▸ **What to work on**: Present the data once more in exactly its original form.

BEGIN Supplied data

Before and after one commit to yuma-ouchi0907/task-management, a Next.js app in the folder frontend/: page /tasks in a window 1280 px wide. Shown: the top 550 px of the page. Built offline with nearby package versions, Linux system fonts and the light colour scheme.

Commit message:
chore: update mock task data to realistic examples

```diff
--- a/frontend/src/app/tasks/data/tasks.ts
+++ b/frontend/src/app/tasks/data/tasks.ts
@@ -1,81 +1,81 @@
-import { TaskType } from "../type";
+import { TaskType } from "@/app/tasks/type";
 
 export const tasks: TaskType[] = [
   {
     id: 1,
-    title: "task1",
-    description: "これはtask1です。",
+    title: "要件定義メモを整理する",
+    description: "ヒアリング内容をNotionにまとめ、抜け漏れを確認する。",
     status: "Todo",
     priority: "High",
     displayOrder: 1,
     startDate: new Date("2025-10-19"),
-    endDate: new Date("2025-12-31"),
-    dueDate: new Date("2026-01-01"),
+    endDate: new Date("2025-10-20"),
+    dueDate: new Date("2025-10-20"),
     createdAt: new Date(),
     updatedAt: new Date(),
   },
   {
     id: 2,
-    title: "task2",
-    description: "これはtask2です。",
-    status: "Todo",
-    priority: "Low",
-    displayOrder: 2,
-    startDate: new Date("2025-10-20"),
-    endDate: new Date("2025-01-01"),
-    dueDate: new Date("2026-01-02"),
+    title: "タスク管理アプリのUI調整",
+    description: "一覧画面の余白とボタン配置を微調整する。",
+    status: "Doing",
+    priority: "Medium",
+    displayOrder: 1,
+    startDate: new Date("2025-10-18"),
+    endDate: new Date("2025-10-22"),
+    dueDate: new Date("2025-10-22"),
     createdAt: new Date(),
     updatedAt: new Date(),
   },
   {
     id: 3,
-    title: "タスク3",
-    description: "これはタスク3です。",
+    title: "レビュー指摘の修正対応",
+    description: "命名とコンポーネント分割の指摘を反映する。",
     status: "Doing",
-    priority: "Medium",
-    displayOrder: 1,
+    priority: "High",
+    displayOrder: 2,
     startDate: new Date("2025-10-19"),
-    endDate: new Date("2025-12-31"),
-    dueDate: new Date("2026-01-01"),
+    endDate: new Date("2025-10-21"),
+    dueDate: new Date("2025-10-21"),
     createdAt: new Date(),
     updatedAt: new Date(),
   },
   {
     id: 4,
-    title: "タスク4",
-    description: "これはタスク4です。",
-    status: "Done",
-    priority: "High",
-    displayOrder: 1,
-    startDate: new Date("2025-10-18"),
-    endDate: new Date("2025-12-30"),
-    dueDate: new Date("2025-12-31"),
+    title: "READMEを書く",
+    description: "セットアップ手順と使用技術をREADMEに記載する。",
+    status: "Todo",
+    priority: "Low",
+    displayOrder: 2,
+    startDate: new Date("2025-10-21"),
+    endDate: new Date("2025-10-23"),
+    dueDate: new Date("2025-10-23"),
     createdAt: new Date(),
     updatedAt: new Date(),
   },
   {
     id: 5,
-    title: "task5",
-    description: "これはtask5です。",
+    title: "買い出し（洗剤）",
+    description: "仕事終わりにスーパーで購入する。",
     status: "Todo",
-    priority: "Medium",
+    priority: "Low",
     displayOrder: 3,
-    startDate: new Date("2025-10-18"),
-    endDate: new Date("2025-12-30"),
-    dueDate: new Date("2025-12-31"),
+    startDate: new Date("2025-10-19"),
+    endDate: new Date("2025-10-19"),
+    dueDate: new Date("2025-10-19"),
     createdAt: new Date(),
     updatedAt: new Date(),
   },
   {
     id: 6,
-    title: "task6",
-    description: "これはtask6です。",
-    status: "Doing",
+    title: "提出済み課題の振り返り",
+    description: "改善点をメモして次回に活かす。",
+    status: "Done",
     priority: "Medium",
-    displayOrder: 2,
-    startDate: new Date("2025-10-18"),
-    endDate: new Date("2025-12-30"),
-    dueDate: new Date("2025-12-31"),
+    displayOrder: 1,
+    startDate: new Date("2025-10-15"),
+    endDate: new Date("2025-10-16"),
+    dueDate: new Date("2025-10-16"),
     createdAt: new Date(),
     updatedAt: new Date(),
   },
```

END Supplied data

▸ **Result**:
Before and after one commit to yuma-ouchi0907/task-management, a Next.js app in the folder frontend/: page /tasks in a window 1280 px wide. Shown: the top 550 px of the page. Built offline with nearby package versions, Linux system fonts and the light colour scheme.

Commit message:
chore: update mock task data to realistic examples

```diff
--- a/frontend/src/app/tasks/data/tasks.ts
+++ b/frontend/src/app/tasks/data/tasks.ts
@@ -1,81 +1,81 @@
-import { TaskType } from "../type";
+import { TaskType } from "@/app/tasks/type";
 
 export const tasks: TaskType[] = [
   {
     id: 1,
-    title: "task1",
-    description: "これはtask1です。",
+    title: "要件定義メモを整理する",
+    description: "ヒアリング内容をNotionにまとめ、抜け漏れを確認する。",
     status: "Todo",
     priority: "High",
     displayOrder: 1,
     startDate: new Date("2025-10-19"),
-    endDate: new Date("2025-12-31"),
-    dueDate: new Date("2026-01-01"),
+    endDate: new Date("2025-10-20"),
+    dueDate: new Date("2025-10-20"),
     createdAt: new Date(),
     updatedAt: new Date(),
   },
   {
     id: 2,
-    title: "task2",
-    description: "これはtask2です。",
-    status: "Todo",
-    priority: "Low",
-    displayOrder: 2,
-    startDate: new Date("2025-10-20"),
-    endDate: new Date("2025-01-01"),
-    dueDate: new Date("2026-01-02"),
+    title: "タスク管理アプリのUI調整",
+    description: "一覧画面の余白とボタン配置を微調整する。",
+    status: "Doing",
+    priority: "Medium",
+    displayOrder: 1,
+    startDate: new Date("2025-10-18"),
+    endDate: new Date("2025-10-22"),
+    dueDate: new Date("2025-10-22"),
     createdAt: new Date(),
     updatedAt: new Date(),
   },
   {
     id: 3,
-    title: "タスク3",
-    description: "これはタスク3です。",
+    title: "レビュー指摘の修正対応",
+    description: "命名とコンポーネント分割の指摘を反映する。",
     status: "Doing",
-    priority: "Medium",
-    displayOrder: 1,
+    priority: "High",
+    displayOrder: 2,
     startDate: new Date("2025-10-19"),
-    endDate: new Date("2025-12-31"),
-    dueDate: new Date("2026-01-01"),
+    endDate: new Date("2025-10-21"),
+    dueDate: new Date("2025-10-21"),
     createdAt: new Date(),
     updatedAt: new Date(),
   },
   {
     id: 4,
-    title: "タスク4",
-    description: "これはタスク4です。",
-    status: "Done",
-    priority: "High",
-    displayOrder: 1,
-    startDate: new Date("2025-10-18"),
-    endDate: new Date("2025-12-30"),
-    dueDate: new Date("2025-12-31"),
+    title: "READMEを書く",
+    description: "セットアップ手順と使用技術をREADMEに記載する。",
+    status: "Todo",
+    priority: "Low",
+    displayOrder: 2,
+    startDate: new Date("2025-10-21"),
+    endDate: new Date("2025-10-23"),
+    dueDate: new Date("2025-10-23"),
     createdAt: new Date(),
     updatedAt: new Date(),
   },
   {
     id: 5,
-    title: "task5",
-    description: "これはtask5です。",
+    title: "買い出し（洗剤）",
+    description: "仕事終わりにスーパーで購入する。",
     status: "Todo",
-    priority: "Medium",
+    priority: "Low",
     displayOrder: 3,
-    startDate: new Date("2025-10-18"),
-    endDate: new Date("2025-12-30"),
-    dueDate: new Date("2025-12-31"),
+    startDate: new Date("2025-10-19"),
+    endDate: new Date("2025-10-19"),
+    dueDate: new Date("2025-10-19"),
     createdAt: new Date(),
     updatedAt: new Date(),
   },
   {
     id: 6,
-    title: "task6",
-    description: "これはtask6です。",
-    status: "Doing",
+    title: "提出済み課題の振り返り",
+    description: "改善点をメモして次回に活かす。",
+    status: "Done",
     priority: "Medium",
-    displayOrder: 2,
-    startDate: new Date("2025-10-18"),
-    endDate: new Date("2025-12-30"),
-    dueDate: new Date("2025-12-31"),
+    displayOrder: 1,
+    startDate: new Date("2025-10-15"),
+    endDate: new Date("2025-10-16"),
+    dueDate: new Date("2025-10-16"),
     createdAt: new Date(),
     updatedAt: new Date(),
   },
```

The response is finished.